As it turned out, Arts of Life’s Glenview studio needed some work, and he knows a lot of people who know how to do that kind of work. Gerbin is the delivery manager of the Lowe’s Home Improvement store in Northbrook’s Willow Festival shopping center.

He’s also on the store’s Voice Team, a fixture in the chain of stores that keeps employees abreast of company news, and, he said, “tries to boost morale – people get to know each other well.”

The group also helps plan what might become new missions of the “Lowe’s Heroes” program. That’s how it came to pass that more than a dozen Lowe’s employees wound up at 1963 Johns Drive, Glenview, Aug. 14, repainting the green walls of the Arts of Life gallery-foyer a more gallery-like off-white.

Some of them built a rolling art display wall at the Northbrook store, which they brought over to the studio for painting in its new home.

“It’s not for Lowe’s, it’s for them,” said Lowe’s employee Roger Sullivan, who nevertheless seems to get a big kick out of his company’s outreach program. He had been thrilled to demolish and replace a kitchen in a group home in Skokie, and he said he felt privileged to work at Arts of Life – and apparently at Lowe’s, as well.

He left the company, then came back, and now said, “We feel like a family.”

The work he and his ersatz relatives did Aug. 13 will help prepare for an unusual show at the Glenview studio at 6 p.m. – 8 p.m. Sept. 5.

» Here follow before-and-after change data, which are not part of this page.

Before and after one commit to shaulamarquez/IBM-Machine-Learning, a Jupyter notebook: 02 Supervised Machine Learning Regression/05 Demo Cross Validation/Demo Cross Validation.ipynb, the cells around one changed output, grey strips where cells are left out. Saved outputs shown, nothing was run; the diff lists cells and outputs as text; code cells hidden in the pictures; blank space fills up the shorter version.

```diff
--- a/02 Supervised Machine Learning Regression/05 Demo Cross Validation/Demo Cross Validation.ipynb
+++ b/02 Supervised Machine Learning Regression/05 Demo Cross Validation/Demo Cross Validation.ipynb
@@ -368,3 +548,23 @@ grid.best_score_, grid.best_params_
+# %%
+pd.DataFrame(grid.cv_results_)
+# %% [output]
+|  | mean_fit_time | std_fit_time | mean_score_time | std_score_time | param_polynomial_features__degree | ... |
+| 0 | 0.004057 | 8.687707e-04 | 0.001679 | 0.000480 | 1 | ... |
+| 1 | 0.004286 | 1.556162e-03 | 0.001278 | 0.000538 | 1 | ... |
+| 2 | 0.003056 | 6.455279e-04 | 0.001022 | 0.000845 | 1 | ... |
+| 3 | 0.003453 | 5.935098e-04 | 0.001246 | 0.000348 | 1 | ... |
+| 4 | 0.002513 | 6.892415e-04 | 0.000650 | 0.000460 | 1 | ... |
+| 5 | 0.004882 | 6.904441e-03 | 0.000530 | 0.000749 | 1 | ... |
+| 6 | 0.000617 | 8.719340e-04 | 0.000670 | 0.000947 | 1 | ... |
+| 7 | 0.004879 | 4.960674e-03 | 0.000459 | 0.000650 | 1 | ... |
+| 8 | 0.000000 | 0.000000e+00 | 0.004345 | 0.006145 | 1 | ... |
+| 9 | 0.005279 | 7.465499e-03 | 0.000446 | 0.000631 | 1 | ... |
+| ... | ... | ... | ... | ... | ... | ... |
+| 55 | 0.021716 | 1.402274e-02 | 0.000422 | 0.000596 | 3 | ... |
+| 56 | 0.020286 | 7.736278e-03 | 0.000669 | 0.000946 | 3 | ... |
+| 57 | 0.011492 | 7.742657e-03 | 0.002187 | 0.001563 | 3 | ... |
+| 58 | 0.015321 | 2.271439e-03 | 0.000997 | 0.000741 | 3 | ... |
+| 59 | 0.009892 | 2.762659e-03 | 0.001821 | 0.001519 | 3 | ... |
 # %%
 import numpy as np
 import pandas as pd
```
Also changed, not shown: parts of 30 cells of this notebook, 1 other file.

The second annual “Sketchbook Swap Exhibition” is the culmination of five months of North Shore studio artists exchanging work with counterparts in the Chicago studio at 2010 W. Carroll Ave.

“At the end of the project, each artist picks his favorite” work of his “art pen-pal” for the exhibition, Arts Coordinator John Sharp said.

And it helps each artist’s own work to study someone else’s, Development Director Emily Smith said. “They’re inspired by one another,” she said.

The program allows dozens of mostly young people to have a place to find supervised self-expression for about six hours a day.

“I get to draw pictures, and paint, “ Danny Frownfelter said, grinning.

“We have a lot of happy people here,” Smith said.

0 Comments

Do you have the scariest house on the block? Or the cutest kid in costume? Share your Halloween photos with us! Click here to submit them.


Modal